== What to produce ==
How many separate lines of the data contain "client"? Give the count and nothing else.

Web page revision data

"""

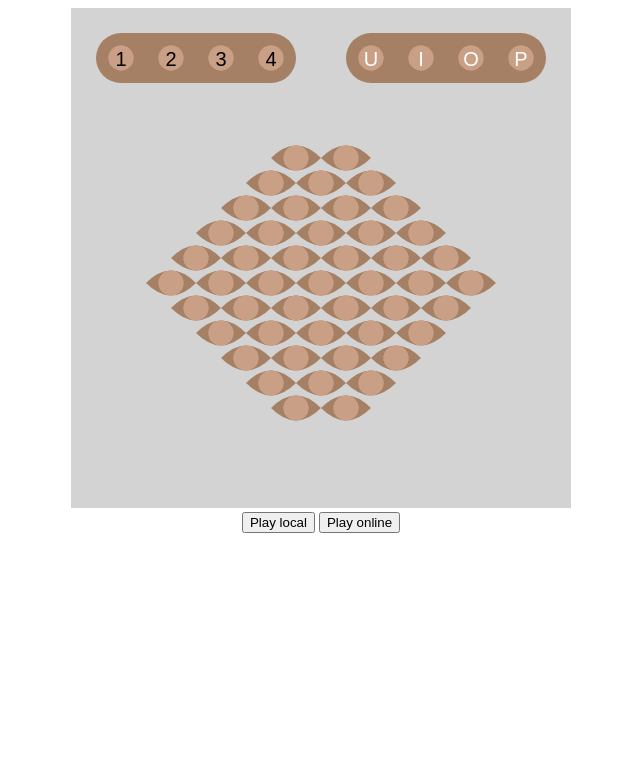
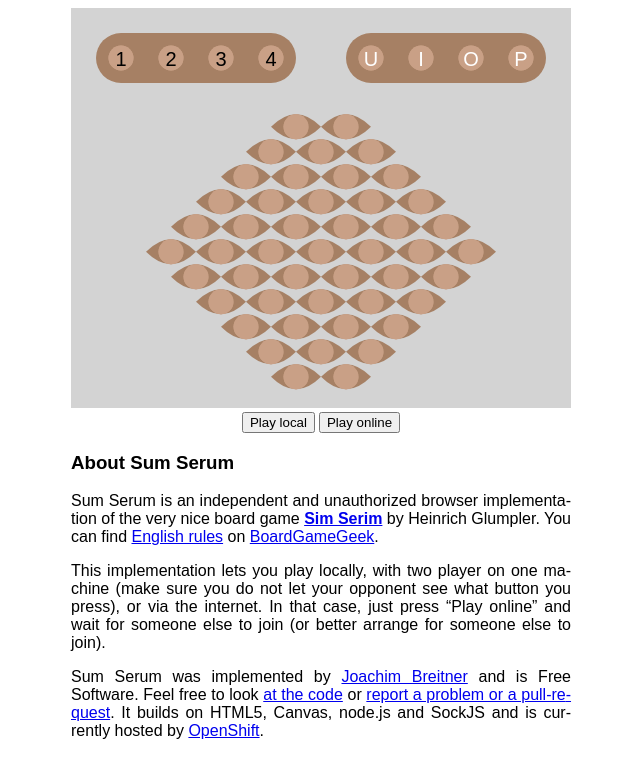
Before and after one commit to nomeata/sumserum, a website: page client/index.html in a window 1280 px wide. Both pictures are taken after a click on the button "Play local". Shown: the whole page, without its empty margins (319-959 px from the left). Drawn offline with Linux system fonts and the light colour scheme.

Commit message:
About text

```diff
--- a/client/index.html
+++ b/client/index.html
@@ -1,14 +1,27 @@
 <!DOCTYPE html>
 <html lang="en">
 <head>
-   <script src="http://cdn.sockjs.org/sockjs-0.3.min.js"></script>
-   <meta charset="utf-8">
-    <title>Sum Serum</title>
+	<style type="text/css">
+		#about {
+			width: 500px;
+			margin-left:auto;
+			margin-right:auto;
+			font-family: sans-serif;
+			text-align: justify;
+			-webkit-hyphens: auto;
+			-moz-hyphens: auto;
+			-ms-hyphens: auto;
+			hyphens: auto;
+		}
+	</style>
+	<script src="http://cdn.sockjs.org/sockjs-0.3.min.js"></script>
+	<meta charset="utf-8">
+	<title>Sum Serum</title>
 </head>
 
 <body>
 <div align="center">
-<canvas tabindex="1" id="canvas" align="center" width="500" height="500"
+<canvas tabindex="1" id="canvas" align="center" width="500" height="400"
         style="border:0px solid blue; background: lightgrey" />
 </div>
 
@@ -19,5 +32,21 @@
 <script src="engine.js" ></script>
 <script src="sumserum.js"></script>
 
+<div id="about">
+<h3>About Sum Serum</h3>
+
+<p>
+Sum Serum is an independent and unauthorized browser implementation of the very nice board game <a href="http://www.spiel-und-design.eu/index.php?seite=shop&kategorie=tabuluna&gruppe=1&Nr=0040"><b>Sim Serim</b></a> by Heinrich Glumpler. You can find <a href="http://boardgamegeek.com/filepage/39765/sim-serim-english-rules">English rules</a> on <a href="http://boardgamegeek.com/boardgame/30046/sim-serim">BoardGameGeek</a>.
+</p>
+
+<p>
+This implementation lets you play locally, with two player on one machine (make sure you do not let your opponent see what button you press), or via the internet. In that case, just press “Play online” and wait for someone else to join (or better arrange for someone else to join).
+</p>
+
+<p>Sum Serum was implemented by <a href="http://www.joachim-breitner.de/">Joachim Breitner</a> and is Free Software. Feel free to look <a href="http://git.nomeata.de/?p=sumserum.git">at the code</a> or <a href="https://github.com/nomeata/sumserum/issues">report a problem or a pull-request</a>. It builds on HTML5, Canvas, node.js and SockJS and is currently hosted by <a href="https://www.openshift.com/">OpenShift</a>.
+</p>
+
+
+</div>
 </body>
 </html>
--- a/client/sumserum.js
+++ b/client/sumserum.js
@@ -11,6 +11,9 @@
 FIELD_HEIGHT = STONE_SIZE  * 2;
 DIAGONAL = Math.pow(Math.pow(FIELD_WIDTH,2) + Math.pow(FIELD_HEIGHT,2), 0.5);
 WOOD = "#A68064";
+
+CENTER_X = c.width/2;
+CENTER_Y = 0.75*FIELD_HEIGHT + (c.height - 0.75*FIELD_HEIGHT)/2;
 
 var local = [];
 var state;
@@ -119,8 +122,8 @@
 	var m = coords[1];
 	ctx.save();
 	ctx.translate(
-		250 +                        n * FIELD_HEIGHT/2 - m * FIELD_HEIGHT / 2,
-		250 + 7 * FIELD_HEIGHT / 2 - n * FIELD_HEIGHT/2 - m * FIELD_HEIGHT / 2 );
+		CENTER_X +                        n * FIELD_HEIGHT/2 - m * FIELD_HEIGHT / 2,
+		CENTER_Y + 7 * FIELD_HEIGHT / 2 - n * FIELD_HEIGHT/2 - m * FIELD_HEIGHT / 2 );
 	action();
 	ctx.restore();
 }
@@ -288,7 +291,7 @@
 	ctx.font = (0.5*FIELD_HEIGHT) + 'px sans-serif';
 	ctx.textAlign = 'center';
 	ctx.textBaseline = 'bottom';
-	ctx.fillText(msg, 250,250);
+	ctx.fillText(msg, CENTER_X,CENTER_Y);
 }
 
 function draw_key(side, i) {return function() {
@@ -373,10 +376,10 @@
 function to_field(coords) {
 	var x = coords[0];
 	var y = coords[1];
-	var m =    (x - 250)                   /FIELD_WIDTH
-	         - (y - 250 - 7*FIELD_HEIGHT/2)/FIELD_HEIGHT;
-	var n =  - (x - 250)                   /FIELD_WIDTH
-	         - (y - 250 - 7*FIELD_HEIGHT/2)/FIELD_HEIGHT;
+	var m =    (x - CENTER_X)                   /FIELD_WIDTH
+	         - (y - CENTER_Y - 7*FIELD_HEIGHT/2)/FIELD_HEIGHT;
+	var n =  - (x - CENTER_X)                   /FIELD_WIDTH
+	         - (y - CENTER_Y - 7*FIELD_HEIGHT/2)/FIELD_HEIGHT;
 	if (Math.pow(m - Math.round(m), 2) + Math.pow(n - Math.round(n), 2) < 1/8) {
 		m = Math.round(m);
 		n = Math.round(n);
```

"""

== Solved problem ==
5